Paraphrase of the Book of Romans
by E.H. “Jack” Sequeira

Chapter 14

Christian Relationships

1 When a fellow believer is overscrupulous and therefore weak in faith, please do not question his or her conversion. But accept that person as a Christian. 2 For we all come from different backgrounds [such as Jewish or Gentile] and, therefore, do not think alike when it comes to the Christian walk. For example, one believer may feel it is all right to eat anything while another, whose beliefs are somewhat less-informed, will eat only vegetables. 3 The Christian who feels he can eat anything must not look down on the one who doesn’t feel that way. Likewise, the one who won’t eat certain things must not condemn the believer who does. After all, both believers are equally accepted in God’s sight.

Judging One Another

4 When it comes to non-fundamentals, no Christian has the right to pass judgment on the views of another Christian, just as one person cannot pass judgment on another man’s servant. After all, each servant is answerable to his own boss and it is the master who decides what is acceptable or unacceptable behavior from his servant. As Christians, Christ is our Lord and Master and each believer is accountable to Him. 5 For instance, a Christian of Jewish background may be particular about observing the feast days of the Old Testament while another, being a Gentile, makes no distinction between feast days and other days. Each believer must honestly decide what is right in these gray areas of Christian living.

6 The Jewish believer who feels he must continue to observe the feast days, does it out of a deep commitment to God. Similarly, the Gentile believer who feels that feast days are no longer valid does so out of a sincere conviction that the Lord no longer requires believers to keep them. Both are honest in their convictions, but neither must impose their views on the other. The same applies when it comes to eating; while believers may disagree as to what can be eaten, nevertheless, each believer is to eat to please the Lord. 7 For to be a true Christian means denying self and living a life well-pleasing to God in all matters [1 Cor. 10:31-33].

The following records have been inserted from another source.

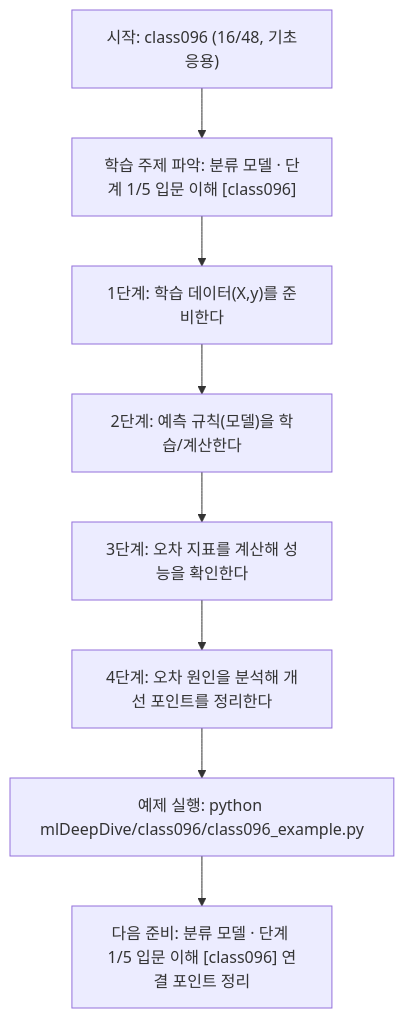
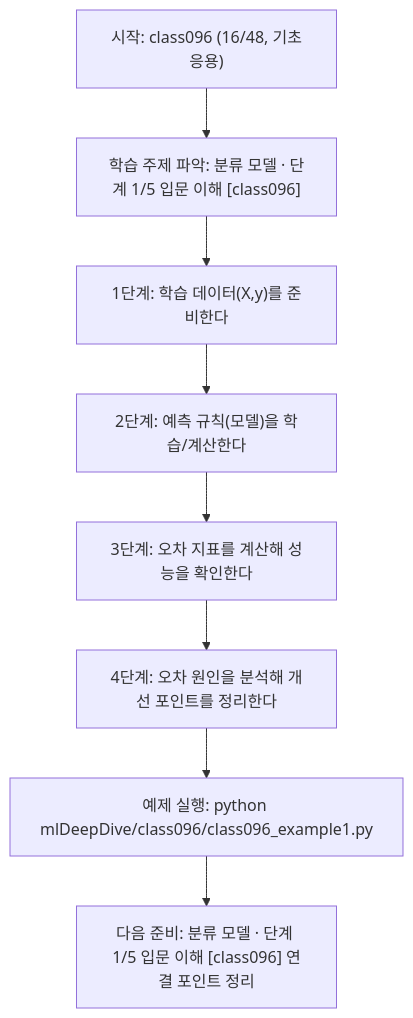
Before and after one commit to edumgt/Python-AI_Agent-Class: the diagram in mlDeepDive/class096/class096.md, drawn with Mermaid. The commit also changed other lines of this file and 2959 other files, not shown here.

````diff
--- a/mlDeepDive/class096/class096.md
+++ b/mlDeepDive/class096/class096.md
@@ -109,18 +109,18 @@
 ```mermaid
 flowchart TD
 N1["시작: class096 (16/48, 기초응용)"]
 N2["학습 주제 파악: 분류 모델 · 단계 1/5 입문 이해 [class096]"]
 N3["1단계: 학습 데이터(X,y)를 준비한다"]
 N4["2단계: 예측 규칙(모델)을 학습/계산한다"]
 N5["3단계: 오차 지표를 계산해 성능을 확인한다"]
 N6["4단계: 오차 원인을 분석해 개선 포인트를 정리한다"]
-N7["예제 실행: python mlDeepDive/class096/class096_example.py"]
+N7["예제 실행: python mlDeepDive/class096/class096_example1.py"]
 N8["다음 준비: 분류 모델 · 단계 1/5 입문 이해 [class096] 연결 포인트 정리"]
 N1 --> N2
 N2 --> N3
 N3 --> N4
 N4 --> N5
 N5 --> N6
 N6 --> N7
 N7 --> N8
 ```
````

8 Genuine Christianity requires each believer to submit oneself to the formula of the Gospel, “Not I, but Christ” [Gal. 2:20]. And this, even if it means laying down our lives in the process. In other words, whether we live or die, a true Christian is completely committed to the will of God. 9 The cross of Christ demands such an attitude, since Christ redeemed us by His death and resurrection so that we may totally belong to Him in life and in death.

10 In view of this, Christians do not have the prerogative of judging each other. That right belongs to God alone and we shall all stand before His judgment seat, each to give an account of oneself. 11 This is how God, in the Old Testament, put it: “As the sovereign Lord I will judge every person according to the truth he or she is convicted of. And ultimately all will confess that I the Lord was just and fair in all my dealings” [Isa. 45:23]. 12 With this in mind, let us all live conscious of the fact that one day each will have to give a personal account to God.

Living for One Another

13 Consequently, let us no longer keep judging one another’s performance, but rather let us make sure our own behavior in no way becomes a hindrance to another believer’s spiritual progress or, still worse, a means of causing the spiritual downfall of a fellow Christian. 14 I know and am convinced of Christ, that there is no merit in what we eat or drink, but to the one who is convicted that eating ccrtain foods brings dishonor to the Lord, let him abstain.

15 Further, if eating particular foods offends your fellow believer, out of true Christian love, do not indulge in that food, especially if it affects his faith. 16 In other words, do not let questionable foods become a means of contention in the church. 17 After all, God’s kingdom is not primarily concerned about foods but righteousness, peace, and rejoicing in the Holy Spirit. 18 Keep these objectives uppermost in your minds and you will be living truly Christian lives, not only pleasing to God but also to your fellow believers.

19 Let us, therefore, direct our lives in such a way that it will bring peace and harmony in the church and spiritual growth among the believers. 20 For issues on ritual foods are really a personal thing and must not affcct your relationship with one another or the cause of God. Therefore, let each Christian eat with a pure conscience before God. 21 What I am saying is, it is not good to eat meat or drink drinks that will cause, in any way, your fellow believer to either stumble in the Christian walk, be offended, or weaken in faith.

22 Do you claim to have genuine faith, which works by love? [Gal. 5:6] Then show it by your Christ-like behavior. For happy is the person that is living a life free of guilt. 23 For when a Christian’s conscience feels guilty before God in whatever is eaten or done, such a believer is obviously doing something inconsistent with the principle of faith, in which case it is right to feel guilty. For anything that is done out of harmony with faith is actually committing sin.
Study Materials